# [SUPPLIED MATERIAL]
╭──
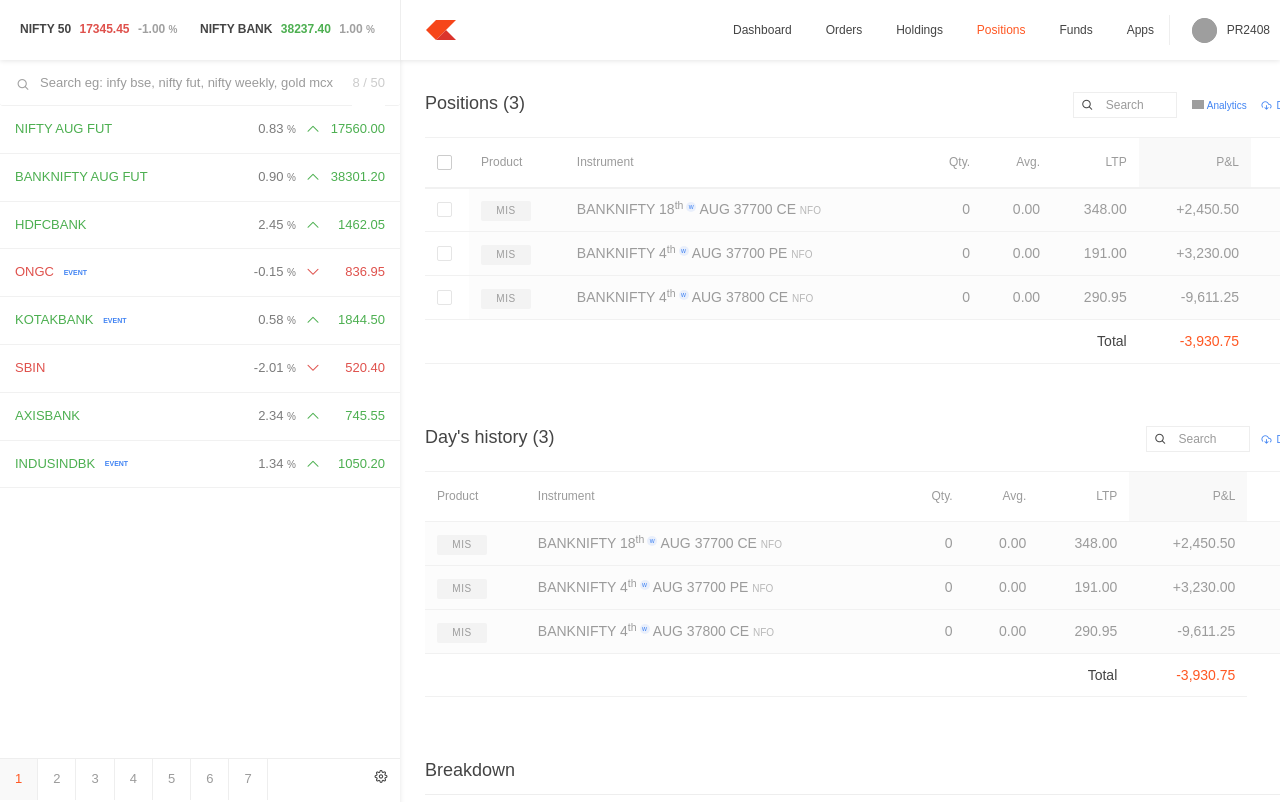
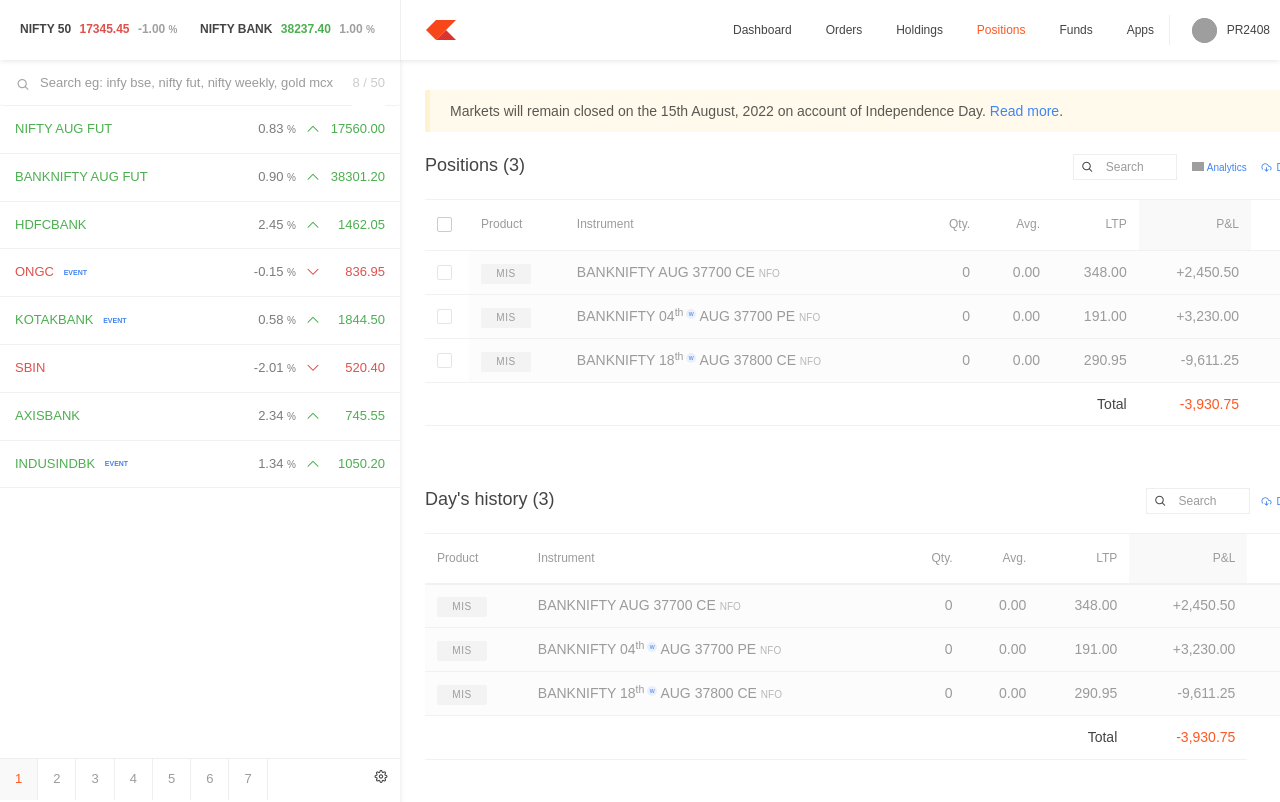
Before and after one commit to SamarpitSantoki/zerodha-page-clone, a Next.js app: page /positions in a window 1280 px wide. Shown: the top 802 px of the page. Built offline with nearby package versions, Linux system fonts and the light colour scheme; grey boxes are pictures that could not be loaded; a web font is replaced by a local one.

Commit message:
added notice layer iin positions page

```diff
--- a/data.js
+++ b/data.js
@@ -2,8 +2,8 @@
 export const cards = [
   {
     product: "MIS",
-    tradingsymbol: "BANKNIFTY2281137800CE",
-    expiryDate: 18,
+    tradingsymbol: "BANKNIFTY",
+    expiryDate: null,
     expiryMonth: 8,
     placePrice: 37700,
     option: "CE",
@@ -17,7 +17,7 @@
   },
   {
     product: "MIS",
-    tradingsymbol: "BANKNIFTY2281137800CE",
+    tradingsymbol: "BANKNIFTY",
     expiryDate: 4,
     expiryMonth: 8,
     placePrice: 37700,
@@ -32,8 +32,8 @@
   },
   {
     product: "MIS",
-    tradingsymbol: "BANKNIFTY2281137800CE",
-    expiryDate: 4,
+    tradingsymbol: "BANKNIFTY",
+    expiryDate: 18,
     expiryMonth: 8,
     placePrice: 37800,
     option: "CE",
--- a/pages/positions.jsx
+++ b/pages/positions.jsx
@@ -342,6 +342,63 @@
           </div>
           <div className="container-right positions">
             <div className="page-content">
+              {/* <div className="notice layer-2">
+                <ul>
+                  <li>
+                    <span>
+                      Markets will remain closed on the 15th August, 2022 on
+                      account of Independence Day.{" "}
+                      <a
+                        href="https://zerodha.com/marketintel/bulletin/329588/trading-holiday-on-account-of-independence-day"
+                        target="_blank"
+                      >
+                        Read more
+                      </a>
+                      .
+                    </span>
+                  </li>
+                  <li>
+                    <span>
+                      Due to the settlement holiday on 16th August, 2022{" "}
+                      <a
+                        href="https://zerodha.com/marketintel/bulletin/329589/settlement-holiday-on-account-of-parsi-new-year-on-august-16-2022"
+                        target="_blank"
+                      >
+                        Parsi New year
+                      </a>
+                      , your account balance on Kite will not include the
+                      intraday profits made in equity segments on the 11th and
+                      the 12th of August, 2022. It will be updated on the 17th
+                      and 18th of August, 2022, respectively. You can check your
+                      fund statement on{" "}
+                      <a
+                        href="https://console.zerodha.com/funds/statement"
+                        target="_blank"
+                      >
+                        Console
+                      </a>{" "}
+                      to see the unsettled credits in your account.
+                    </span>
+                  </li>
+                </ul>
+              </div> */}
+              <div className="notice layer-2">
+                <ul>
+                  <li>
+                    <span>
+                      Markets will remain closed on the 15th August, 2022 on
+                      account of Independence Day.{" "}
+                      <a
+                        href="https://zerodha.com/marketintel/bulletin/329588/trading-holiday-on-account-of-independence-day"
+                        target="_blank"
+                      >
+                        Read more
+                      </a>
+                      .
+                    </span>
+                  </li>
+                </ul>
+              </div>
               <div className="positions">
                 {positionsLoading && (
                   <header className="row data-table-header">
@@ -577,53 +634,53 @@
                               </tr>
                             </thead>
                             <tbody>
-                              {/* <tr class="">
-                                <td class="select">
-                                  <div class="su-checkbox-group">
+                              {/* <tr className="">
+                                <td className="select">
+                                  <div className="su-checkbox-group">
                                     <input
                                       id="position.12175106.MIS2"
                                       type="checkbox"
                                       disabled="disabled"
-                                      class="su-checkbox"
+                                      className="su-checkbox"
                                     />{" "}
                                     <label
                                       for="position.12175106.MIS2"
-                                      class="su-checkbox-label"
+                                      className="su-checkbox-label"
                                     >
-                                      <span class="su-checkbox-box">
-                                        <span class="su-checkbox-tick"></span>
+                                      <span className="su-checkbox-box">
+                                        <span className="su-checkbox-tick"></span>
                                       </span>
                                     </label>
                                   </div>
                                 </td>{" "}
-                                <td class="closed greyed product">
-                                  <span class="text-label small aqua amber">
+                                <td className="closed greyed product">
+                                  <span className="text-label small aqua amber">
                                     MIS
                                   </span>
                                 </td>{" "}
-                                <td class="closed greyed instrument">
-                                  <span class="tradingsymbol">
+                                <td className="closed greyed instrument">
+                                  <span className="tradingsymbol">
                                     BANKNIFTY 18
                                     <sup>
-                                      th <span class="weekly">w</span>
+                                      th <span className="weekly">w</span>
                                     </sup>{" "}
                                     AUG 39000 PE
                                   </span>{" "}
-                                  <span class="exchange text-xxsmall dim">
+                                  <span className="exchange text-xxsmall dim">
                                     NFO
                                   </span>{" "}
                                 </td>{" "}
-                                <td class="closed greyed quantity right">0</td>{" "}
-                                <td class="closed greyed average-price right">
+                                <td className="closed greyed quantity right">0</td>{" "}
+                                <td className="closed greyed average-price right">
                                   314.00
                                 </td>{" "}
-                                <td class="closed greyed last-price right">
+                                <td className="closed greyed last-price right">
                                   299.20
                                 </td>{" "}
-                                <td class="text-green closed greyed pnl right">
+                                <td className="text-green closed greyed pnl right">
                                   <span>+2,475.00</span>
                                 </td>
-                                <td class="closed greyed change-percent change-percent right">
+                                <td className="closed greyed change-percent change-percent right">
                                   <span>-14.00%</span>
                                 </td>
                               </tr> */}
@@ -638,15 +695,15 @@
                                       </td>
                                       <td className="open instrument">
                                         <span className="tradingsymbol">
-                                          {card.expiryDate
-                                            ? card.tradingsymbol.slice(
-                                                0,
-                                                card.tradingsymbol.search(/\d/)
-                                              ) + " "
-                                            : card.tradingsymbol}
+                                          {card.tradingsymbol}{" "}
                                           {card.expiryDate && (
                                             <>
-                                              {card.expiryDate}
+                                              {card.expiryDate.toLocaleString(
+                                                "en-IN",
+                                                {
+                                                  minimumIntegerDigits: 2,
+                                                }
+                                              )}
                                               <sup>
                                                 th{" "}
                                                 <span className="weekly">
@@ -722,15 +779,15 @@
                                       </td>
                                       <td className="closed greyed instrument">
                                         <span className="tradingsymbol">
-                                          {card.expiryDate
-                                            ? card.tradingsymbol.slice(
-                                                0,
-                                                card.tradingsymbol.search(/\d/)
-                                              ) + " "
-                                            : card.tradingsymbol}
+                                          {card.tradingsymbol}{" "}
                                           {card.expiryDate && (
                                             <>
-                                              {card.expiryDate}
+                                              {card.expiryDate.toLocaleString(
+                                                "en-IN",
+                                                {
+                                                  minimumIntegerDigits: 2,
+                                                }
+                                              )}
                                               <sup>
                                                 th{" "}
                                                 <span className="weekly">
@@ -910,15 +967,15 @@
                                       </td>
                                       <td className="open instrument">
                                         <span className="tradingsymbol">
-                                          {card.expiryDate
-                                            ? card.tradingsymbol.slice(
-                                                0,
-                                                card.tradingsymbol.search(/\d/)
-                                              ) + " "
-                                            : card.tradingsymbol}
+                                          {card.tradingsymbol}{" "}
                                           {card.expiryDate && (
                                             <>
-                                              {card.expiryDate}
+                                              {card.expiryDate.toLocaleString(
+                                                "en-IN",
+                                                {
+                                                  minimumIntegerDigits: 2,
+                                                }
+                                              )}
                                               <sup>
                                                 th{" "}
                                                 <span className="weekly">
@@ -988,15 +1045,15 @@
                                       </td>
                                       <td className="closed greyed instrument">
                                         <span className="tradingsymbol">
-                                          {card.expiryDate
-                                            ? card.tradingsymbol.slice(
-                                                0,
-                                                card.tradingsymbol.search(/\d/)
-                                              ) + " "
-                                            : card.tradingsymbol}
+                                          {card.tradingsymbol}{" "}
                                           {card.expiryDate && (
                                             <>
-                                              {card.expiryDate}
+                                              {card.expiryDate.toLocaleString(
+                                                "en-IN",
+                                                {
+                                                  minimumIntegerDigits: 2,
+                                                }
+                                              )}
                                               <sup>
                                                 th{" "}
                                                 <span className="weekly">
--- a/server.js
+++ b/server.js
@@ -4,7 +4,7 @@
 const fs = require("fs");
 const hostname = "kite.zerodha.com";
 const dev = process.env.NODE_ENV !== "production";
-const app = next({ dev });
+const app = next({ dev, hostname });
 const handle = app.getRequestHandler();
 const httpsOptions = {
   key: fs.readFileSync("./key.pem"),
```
╰──
# [EXERCISE PROMPT]
Among the entries above, how many lines hold the string "account"? Give the number by itself.

# [SOLUTION BELOW]
7